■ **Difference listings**
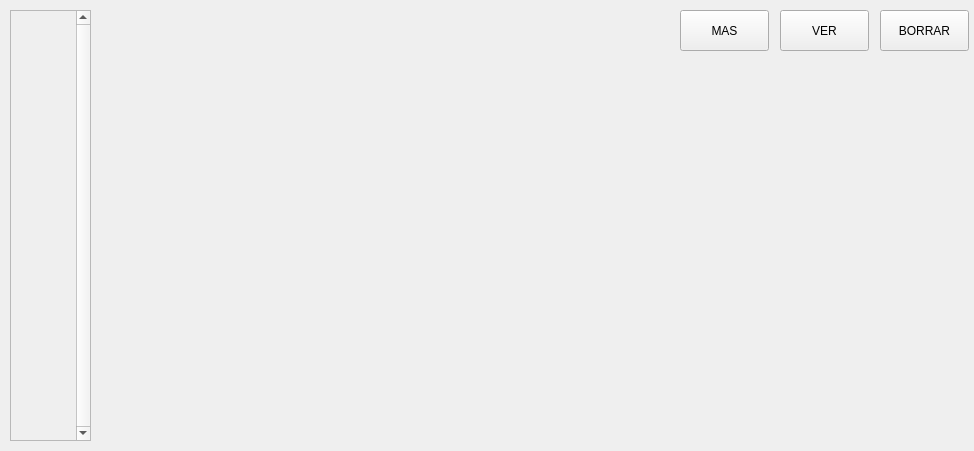
Qt form DISENOS/creadorPreguntasMain_d.ui (ronihdzz/DisenadorPreguntas) before a commit.
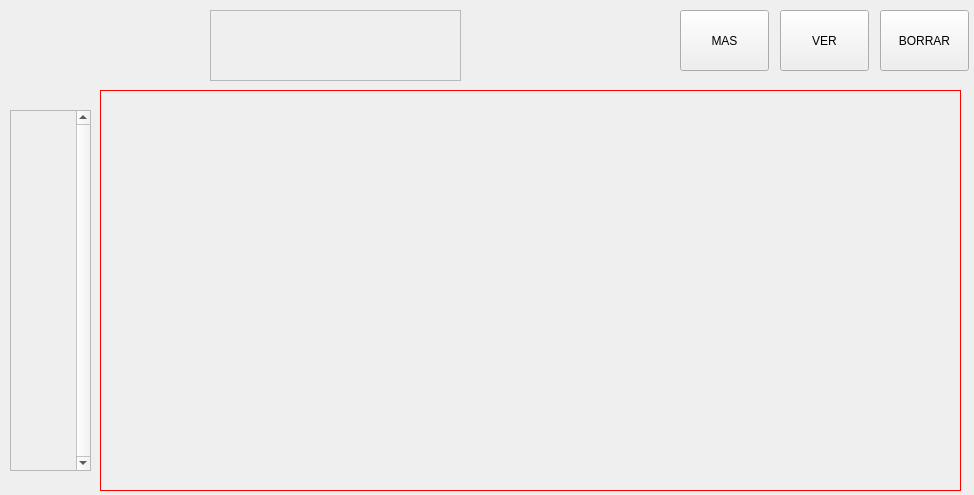
The same form after that commit.

Commit message: Diseños definitivos, sub diseños imagenes listos, agregar preguntas tambien listo

```diff
--- a/DISENOS/creadorPreguntasMain_d.ui
+++ b/DISENOS/creadorPreguntasMain_d.ui
@@ -7,7 +7,7 @@
     <x>0</x>
     <y>0</y>
     <width>974</width>
-    <height>451</height>
+    <height>495</height>
    </rect>
   </property>
   <property name="windowTitle">
@@ -17,9 +17,9 @@
    <property name="geometry">
     <rect>
      <x>10</x>
-     <y>10</y>
+     <y>110</y>
      <width>81</width>
-     <height>431</height>
+     <height>361</height>
     </rect>
    </property>
    <property name="verticalScrollBarPolicy">
@@ -37,7 +37,7 @@
       <x>0</x>
       <y>0</y>
       <width>65</width>
-      <height>429</height>
+      <height>359</height>
      </rect>
     </property>
    </widget>
@@ -48,7 +48,7 @@
      <x>680</x>
      <y>10</y>
      <width>89</width>
-     <height>41</height>
+     <height>61</height>
     </rect>
    </property>
    <property name="text">
@@ -61,7 +61,7 @@
      <x>880</x>
      <y>10</y>
      <width>89</width>
-     <height>41</height>
+     <height>61</height>
     </rect>
    </property>
    <property name="text">
@@ -74,7 +74,7 @@
      <x>780</x>
      <y>10</y>
      <width>89</width>
-     <height>41</height>
+     <height>61</height>
     </rect>
    </property>
    <property name="text">
@@ -85,9 +85,9 @@
    <property name="geometry">
     <rect>
      <x>100</x>
-     <y>60</y>
+     <y>90</y>
      <width>861</width>
-     <height>381</height>
+     <height>401</height>
     </rect>
    </property>
    <property name="toolTipDuration">
@@ -95,8 +95,7 @@
    </property>
    <property name="styleSheet">
     <string notr="true">padding:0px;
-
-
+border: 1px solid red;
 </string>
    </property>
    <property name="frameShape">
@@ -109,6 +108,29 @@
     <number>-1</number>
    </property>
   </widget>
+  <widget class="QScrollArea" name="scrollArea">
+   <property name="geometry">
+    <rect>
+     <x>210</x>
+     <y>10</y>
+     <width>251</width>
+     <height>71</height>
+    </rect>
+   </property>
+   <property name="widgetResizable">
+    <bool>true</bool>
+   </property>
+   <widget class="QWidget" name="scrollAreaWidgetContents_2">
+    <property name="geometry">
+     <rect>
+      <x>0</x>
+      <y>0</y>
+      <width>249</width>
+      <height>69</height>
+     </rect>
+    </property>
+   </widget>
+  </widget>
  </widget>
  <resources/>
  <connections/>
```
The commit also changes 22 other files.
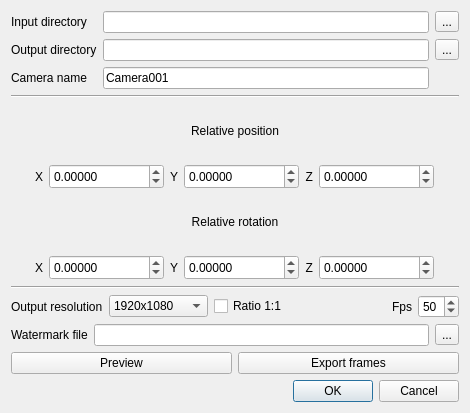
First picture: the form in plugins/core/qWrlAnimation/ui/wrlAnimationDlg.ui, repository PSNC-NM/CloudCompare, before the edit.
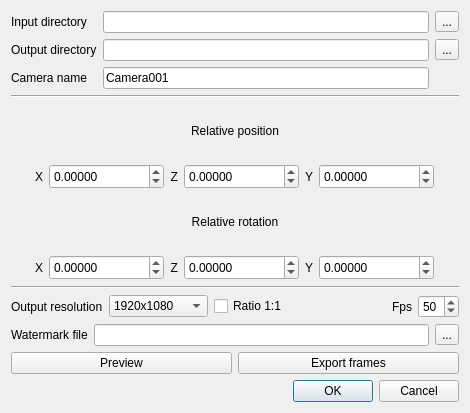
Second picture: the form after the edit. Icons and pictures are not drawn.

Commit message: fix axis labels in qWrlAnimation and qAnimation plugins

```diff
--- a/plugins/core/qWrlAnimation/ui/wrlAnimationDlg.ui
+++ b/plugins/core/qWrlAnimation/ui/wrlAnimationDlg.ui
@@ -144,7 +144,7 @@
          <item>
           <widget class="QLabel" name="label_8">
            <property name="text">
-            <string>Y</string>
+            <string>Z</string>
            </property>
            <property name="alignment">
             <set>Qt::AlignRight|Qt::AlignTrailing|Qt::AlignVCenter</set>
@@ -179,7 +179,7 @@
          <item>
           <widget class="QLabel" name="label_6">
            <property name="text">
-            <string>Z</string>
+            <string>Y</string>
            </property>
            <property name="alignment">
             <set>Qt::AlignRight|Qt::AlignTrailing|Qt::AlignVCenter</set>
@@ -289,7 +289,7 @@
          <item>
           <widget class="QLabel" name="label_12">
            <property name="text">
-            <string>Y</string>
+            <string>Z</string>
            </property>
            <property name="alignment">
             <set>Qt::AlignRight|Qt::AlignTrailing|Qt::AlignVCenter</set>
@@ -324,7 +324,7 @@
          <item>
           <widget class="QLabel" name="label_13">
            <property name="text">
-            <string>Z</string>
+            <string>Y</string>
            </property>
            <property name="alignment">
             <set>Qt::AlignRight|Qt::AlignTrailing|Qt::AlignVCenter</set>
```
The commit also changes 1 other file.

■ **What needs to be done**
Search the entries for the word "qWrlAnimation" and gather every line where it appears.

■ **Result of the exercise**
First picture: the form in plugins/core/qWrlAnimation/ui/wrlAnimationDlg.ui, repository PSNC-NM/CloudCompare, before the edit.
Commit message: fix axis labels in qWrlAnimation and qAnimation plugins
--- a/plugins/core/qWrlAnimation/ui/wrlAnimationDlg.ui
+++ b/plugins/core/qWrlAnimation/ui/wrlAnimationDlg.ui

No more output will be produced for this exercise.